“When you hear the word ‘mummy,’ you think big box or large tomb,” says Hildebolt, DDS, PhD, a dentist and anthropologist in the Department of Radiology. “It was a surprise when we got over there and found that this was a small child, partly unwrapped and in a little pine box. We said, ‘Wow! This is really interesting.’ But we didn’t know exactly what we’d be able to find out.”
At the same time, they made a bit of scientific history. Although the record of child mummies in existence is still incomplete, they are “exceedingly rare,” says Hildebolt. The extensive research they have done to understand this one may well rank, he says, “as the most extensive work ever done on a child mummy.”
What information they had when they began came from SLSC records. Around the turn of the last century, a dentist from Hermann MO was traveling in the Middle East when he acquired the mummy as a keepsake. Back home, a niece eventually inherited it, and she brought it out for display on Halloween. Her family donated it to the SLSC in 1985.

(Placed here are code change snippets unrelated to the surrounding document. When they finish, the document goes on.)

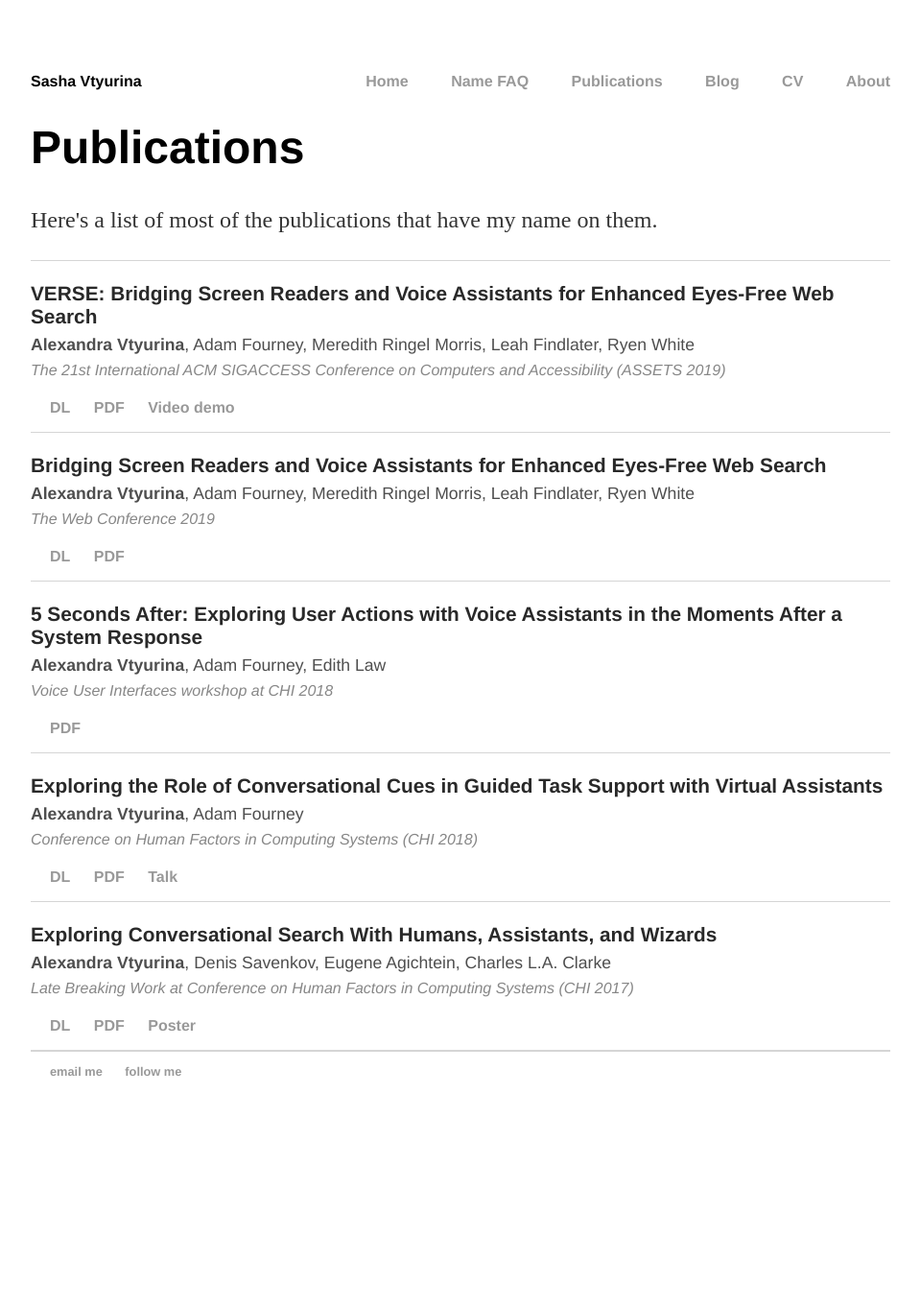
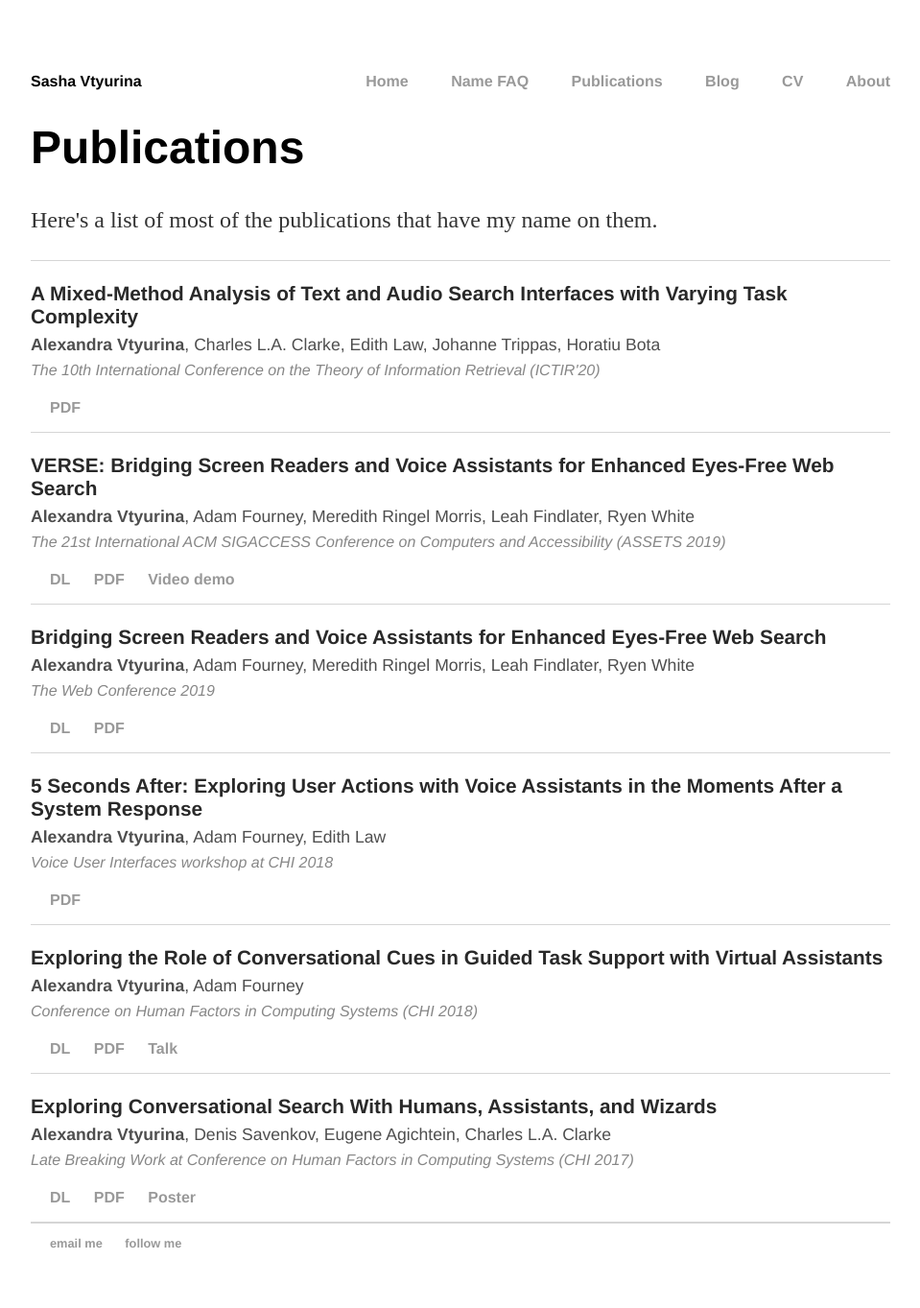
Before and after one commit to sashavtyurina/sashavtyurina.github.io, a Jekyll site: the page built from papers/index.html, in a window 1280 px wide. Shown: the whole page at 96% size, without its empty margins (160-1119 px from the left). Built offline with Jekyll 4.4.1, drawn with Linux system fonts in a browser that asks for light colours; before the commit the page ends 1184 px from its top, so only the background shows below that.

Commit message:
ictir paper

```diff
--- a/papers/index.html
+++ b/papers/index.html
@@ -5,6 +5,21 @@ title: Publications
 <div class="blurb">
   <h1>Publications</h1>
   <p>Here's a list of most of the publications that have my name on them. </p>
+
+<!-- AudioSERP ICTIR -->
+  <div class="pub">
+    <div class="title">A Mixed-Method Analysis of Text and Audio Search Interfaces with Varying Task Complexity</div>
+    <div class="authors"><strong>Alexandra Vtyurina</strong>, Charles L.A. Clarke, Edith Law, Johanne Trippas, Horatiu Bota</div>
+    <div class="venue">The 10th International Conference on the Theory of Information Retrieval (ICTIR'20)
+</div>
+    <div class="source">
+      <ul>
+        <!-- <li><a href="https://dl.acm.org/citation.cfm?id=3353773">DL</a></li> -->
+        <li><a href="vtyurina2020audioSerp.pdf">PDF</a></li>
+        <!-- <li><a href="https://www.youtube.com/watch?v=rdtFgk8qYaA">Video demo</a></li> -->
+      </ul>
+    </div>
+  </div>
 
 <!-- VERSE ASSETS -->
   <div class="pub">
```
Also changed, not shown: 1 other file.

For two decades, the small mummy remained in the SLSC storage facility until new vice president Al Wiman noticed it in 2006. “The first thing I asked was ‘What do you know about it?’ Well, they knew it was a boy,” he says today. “‘Do you know anything else?’ No, they didn’t.

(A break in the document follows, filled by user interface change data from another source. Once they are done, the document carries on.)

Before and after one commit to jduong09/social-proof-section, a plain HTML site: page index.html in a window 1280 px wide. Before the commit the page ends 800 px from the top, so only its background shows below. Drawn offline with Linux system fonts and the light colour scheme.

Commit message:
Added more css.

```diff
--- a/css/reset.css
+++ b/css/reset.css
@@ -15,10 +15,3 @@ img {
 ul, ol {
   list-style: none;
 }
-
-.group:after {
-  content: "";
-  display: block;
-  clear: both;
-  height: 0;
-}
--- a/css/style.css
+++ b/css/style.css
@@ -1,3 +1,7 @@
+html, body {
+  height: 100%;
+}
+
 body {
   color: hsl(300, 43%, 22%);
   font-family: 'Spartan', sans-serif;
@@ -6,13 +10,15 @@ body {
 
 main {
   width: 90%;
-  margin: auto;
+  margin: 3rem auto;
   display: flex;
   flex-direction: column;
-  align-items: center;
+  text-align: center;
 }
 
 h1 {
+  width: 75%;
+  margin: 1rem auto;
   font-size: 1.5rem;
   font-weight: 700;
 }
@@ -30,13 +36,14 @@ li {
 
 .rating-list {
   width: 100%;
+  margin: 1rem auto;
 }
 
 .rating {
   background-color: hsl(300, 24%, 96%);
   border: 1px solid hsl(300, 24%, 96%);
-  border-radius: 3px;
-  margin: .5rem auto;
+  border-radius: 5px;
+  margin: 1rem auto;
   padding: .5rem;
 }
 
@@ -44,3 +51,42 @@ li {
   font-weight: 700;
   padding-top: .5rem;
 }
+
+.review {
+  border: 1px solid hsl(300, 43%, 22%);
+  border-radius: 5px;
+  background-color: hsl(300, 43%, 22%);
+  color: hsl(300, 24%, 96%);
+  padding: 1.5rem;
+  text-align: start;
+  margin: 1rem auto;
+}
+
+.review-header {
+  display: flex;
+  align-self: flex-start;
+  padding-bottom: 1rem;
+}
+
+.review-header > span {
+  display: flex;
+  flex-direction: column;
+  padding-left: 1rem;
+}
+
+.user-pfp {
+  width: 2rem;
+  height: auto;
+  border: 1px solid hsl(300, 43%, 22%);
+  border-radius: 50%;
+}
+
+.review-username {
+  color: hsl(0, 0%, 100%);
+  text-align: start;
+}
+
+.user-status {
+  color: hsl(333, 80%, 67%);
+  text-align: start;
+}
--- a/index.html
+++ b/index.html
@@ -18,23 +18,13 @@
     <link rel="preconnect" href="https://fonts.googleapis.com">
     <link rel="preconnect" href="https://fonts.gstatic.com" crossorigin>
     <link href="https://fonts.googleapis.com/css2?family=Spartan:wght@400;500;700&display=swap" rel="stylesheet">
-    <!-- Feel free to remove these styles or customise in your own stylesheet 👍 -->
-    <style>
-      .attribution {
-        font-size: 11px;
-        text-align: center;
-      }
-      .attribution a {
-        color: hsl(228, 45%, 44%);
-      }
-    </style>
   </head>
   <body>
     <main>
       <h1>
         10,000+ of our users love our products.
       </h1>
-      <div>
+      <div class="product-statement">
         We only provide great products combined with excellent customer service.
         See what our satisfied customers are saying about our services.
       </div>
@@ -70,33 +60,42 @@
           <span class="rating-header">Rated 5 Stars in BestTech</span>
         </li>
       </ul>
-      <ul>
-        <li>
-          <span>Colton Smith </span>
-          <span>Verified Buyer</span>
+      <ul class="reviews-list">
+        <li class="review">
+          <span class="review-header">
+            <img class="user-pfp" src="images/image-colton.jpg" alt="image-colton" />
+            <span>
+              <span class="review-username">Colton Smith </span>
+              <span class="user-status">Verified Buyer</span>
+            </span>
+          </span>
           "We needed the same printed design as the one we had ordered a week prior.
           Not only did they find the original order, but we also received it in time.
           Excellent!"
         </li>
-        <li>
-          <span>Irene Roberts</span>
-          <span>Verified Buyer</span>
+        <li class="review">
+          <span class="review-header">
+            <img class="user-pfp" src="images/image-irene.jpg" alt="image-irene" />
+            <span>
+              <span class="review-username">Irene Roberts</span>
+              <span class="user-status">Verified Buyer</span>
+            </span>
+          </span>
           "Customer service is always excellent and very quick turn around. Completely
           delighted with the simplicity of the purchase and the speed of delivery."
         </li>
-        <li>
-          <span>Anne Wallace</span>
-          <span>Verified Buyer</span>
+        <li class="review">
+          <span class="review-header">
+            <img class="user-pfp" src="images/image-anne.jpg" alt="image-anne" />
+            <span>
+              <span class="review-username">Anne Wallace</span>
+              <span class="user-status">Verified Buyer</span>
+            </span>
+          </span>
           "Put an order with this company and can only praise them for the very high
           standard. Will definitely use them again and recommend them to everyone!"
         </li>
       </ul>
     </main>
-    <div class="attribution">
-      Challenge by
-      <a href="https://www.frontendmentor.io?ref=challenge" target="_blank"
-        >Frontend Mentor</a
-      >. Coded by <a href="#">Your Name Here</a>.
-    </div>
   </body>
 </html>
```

At the time, initial testing revealed only a few facts about the circumstances under which the child was born and died:
With funding from the SLSC, university researchers sent another swatch of wrapping to a laboratory for radiocarbon dating; with 95 percent certainty, the results showed a close match. This baby lived sometime between 40 BC and 130 AD, at the end of the Macedonian-Egyptian period of control and the beginning of Roman rule under Caesar Augustus.
“So this child could easily have been alive at the same time as Cleopatra, Marc Antony, Julius Caesar and Octavian,” says Hildebolt.
To trace the baby’s roots, they contacted Washington University geneticist Anne M. Bowcock, PhD, who enlisted researcher Li Cao, MD, to help retrieve and analyze DNA. Targeting the mitochondrial DNA, they amplified and sequenced their samples, checking the results with Douglas C. Wallace, PhD, of the University of California-Irvine, a mitochondrial expert. Next came a major surprise: This kind of DNA, provided by the maternal side, showed that this child’s mother came of European lineage — perhaps a Roman or Greek living in Egypt. So far, the researchers have not been able to amplify the child’s nuclear DNA, which would show the father’s lineage.
We contacted the SLSC and confirmed that the child mummy exhibit remains a permanent fixture at that center, ruling out the possibility that it has escaped and assumed extraterrestrial form.